### The task
Nothing in the data should change when you return it, but leave the pictures out.

Data for processing Start Marker

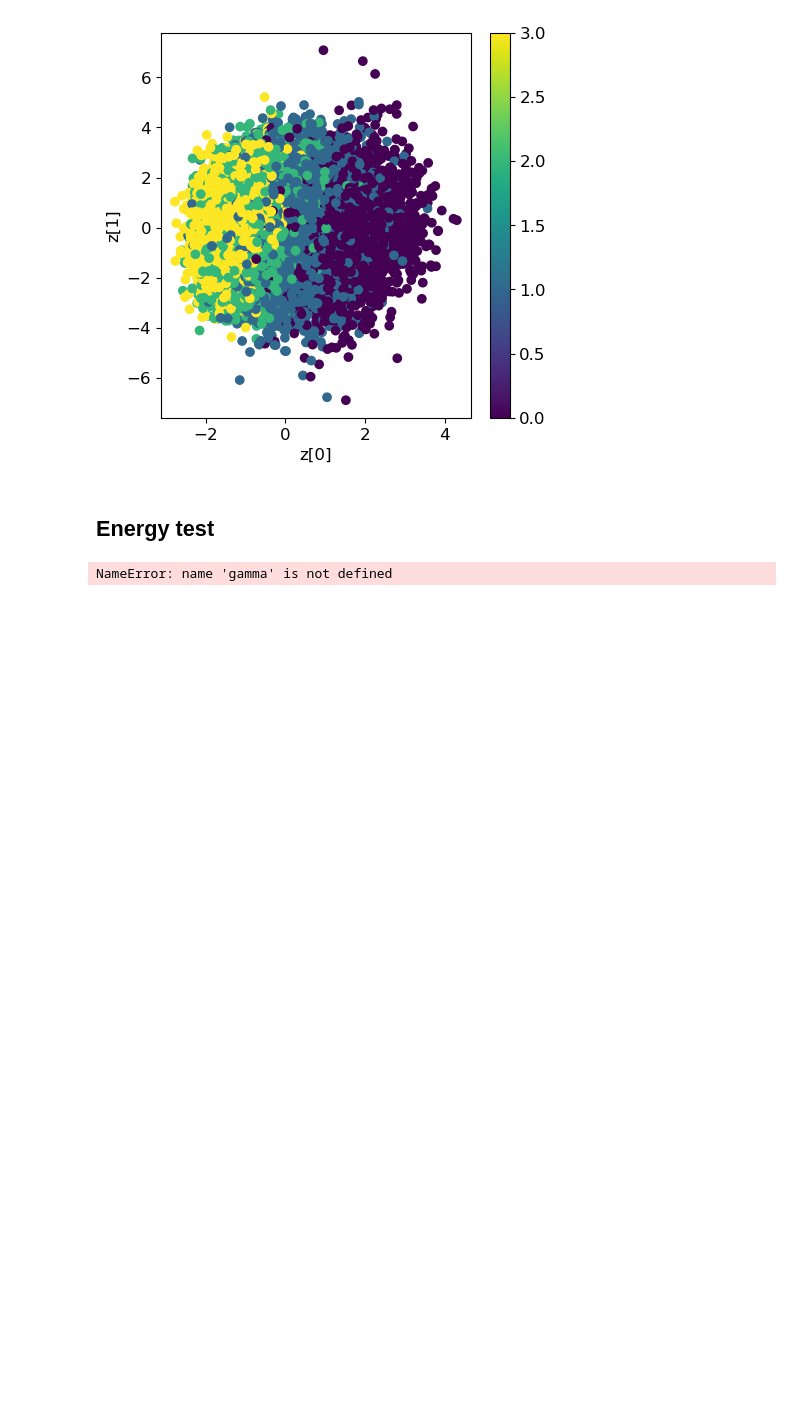
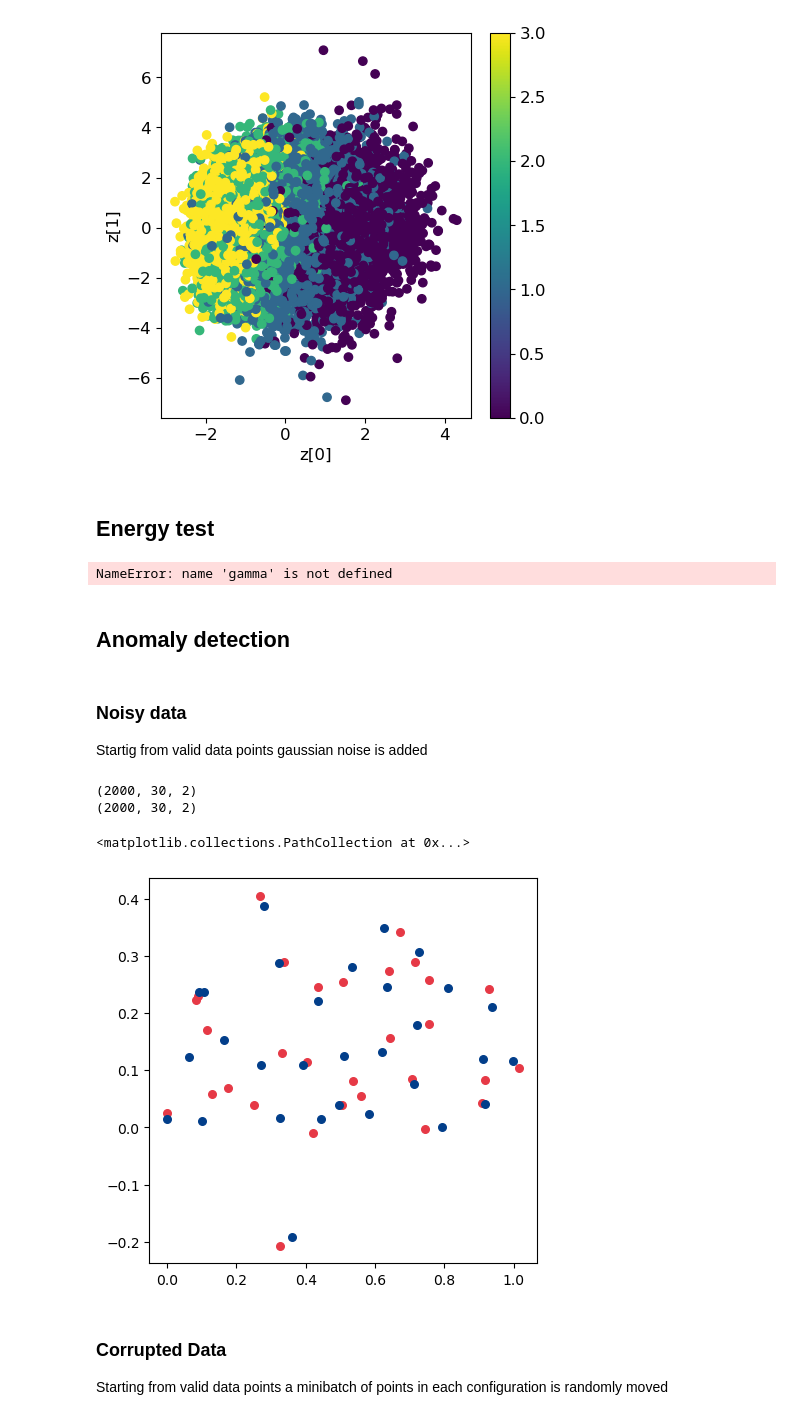
Before and after one commit to group9ine/variational-autoencoders, a Jupyter notebook: DistMatConv2D-vulture.ipynb, the cells around one changed output. Cells and saved outputs as stored; diff of their text form; code cells hidden in the pictures; blank space fills up the shorter version.

```diff
--- a/DistMatConv2D-vulture.ipynb
+++ b/DistMatConv2D-vulture.ipynb
@@ -714,3 +715,44 @@ for i in range(2):
     ax[i].set_xlabel("Potential")
     ax[i].set_ylabel("Counts per bin")
     ax[i].grid(axis="y", alpha=0.1, color="black")
+# %% [markdown]
+## Anomaly detection
+# %% [markdown]
+### Noisy data
+Startig from valid data points gaussian noise is added
+# %%
+print(noise_conf.shape)
+
+x = npr.normal(0,1,(noise_conf.shape))
+print(x.shape)
+# %% [output]
+(2000, 30, 2)
+(2000, 30, 2)
+# %%
+noisy_size = 2000
+noise_conf = np.copy(testset_conf[:noisy_size])
+
+noise_conf = noise_conf + npr.normal(0,0.02,(noise_conf.shape))
+
+ind = 70
+fig = plt.figure(figsize=(5, 5))
+ax = fig.add_subplot()
+l = np.sqrt(2)
+ax.scatter(
+    noise_conf[ind, :, 0] * l,
+    noise_conf[ind, :, 1] * l,
+    s=30,
+    c="#e63946",
+)
+ax.scatter(
+    testset_conf[ind, :, 0] * l,
+    testset_conf[ind, :, 1] * l,
+    s=30,
+    c="#023e8a",
+)
+# %% [output]
+<matplotlib.collections.PathCollection at 0x...>
+[figure, added]
+# %% [markdown]
+### Corrupted Data
+Starting from valid data points a minibatch of points in each configuration is randomly moved
```
Also changed, not shown: parts of 4 cells of this notebook.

Data for processing End Marker

### Result
Before and after one commit to group9ine/variational-autoencoders, a Jupyter notebook: DistMatConv2D-vulture.ipynb, the cells around one changed output. Cells and saved outputs as stored; diff of their text form; code cells hidden in the pictures; blank space fills up the shorter version.

```diff
--- a/DistMatConv2D-vulture.ipynb
+++ b/DistMatConv2D-vulture.ipynb
@@ -714,3 +715,44 @@ for i in range(2):
     ax[i].set_xlabel("Potential")
     ax[i].set_ylabel("Counts per bin")
     ax[i].grid(axis="y", alpha=0.1, color="black")
+# %% [markdown]
+## Anomaly detection
+# %% [markdown]
+### Noisy data
+Startig from valid data points gaussian noise is added
+# %%
+print(noise_conf.shape)
+
+x = npr.normal(0,1,(noise_conf.shape))
+print(x.shape)
+# %% [output]
+(2000, 30, 2)
+(2000, 30, 2)
+# %%
+noisy_size = 2000
+noise_conf = np.copy(testset_conf[:noisy_size])
+
+noise_conf = noise_conf + npr.normal(0,0.02,(noise_conf.shape))
+
+ind = 70
+fig = plt.figure(figsize=(5, 5))
+ax = fig.add_subplot()
+l = np.sqrt(2)
+ax.scatter(
+    noise_conf[ind, :, 0] * l,
+    noise_conf[ind, :, 1] * l,
+    s=30,
+    c="#e63946",
+)
+ax.scatter(
+    testset_conf[ind, :, 0] * l,
+    testset_conf[ind, :, 1] * l,
+    s=30,
+    c="#023e8a",
+)
+# %% [output]
+<matplotlib.collections.PathCollection at 0x...>
+[figure, added]
+# %% [markdown]
+### Corrupted Data
+Starting from valid data points a minibatch of points in each configuration is randomly moved
```
Also changed, not shown: parts of 4 cells of this notebook.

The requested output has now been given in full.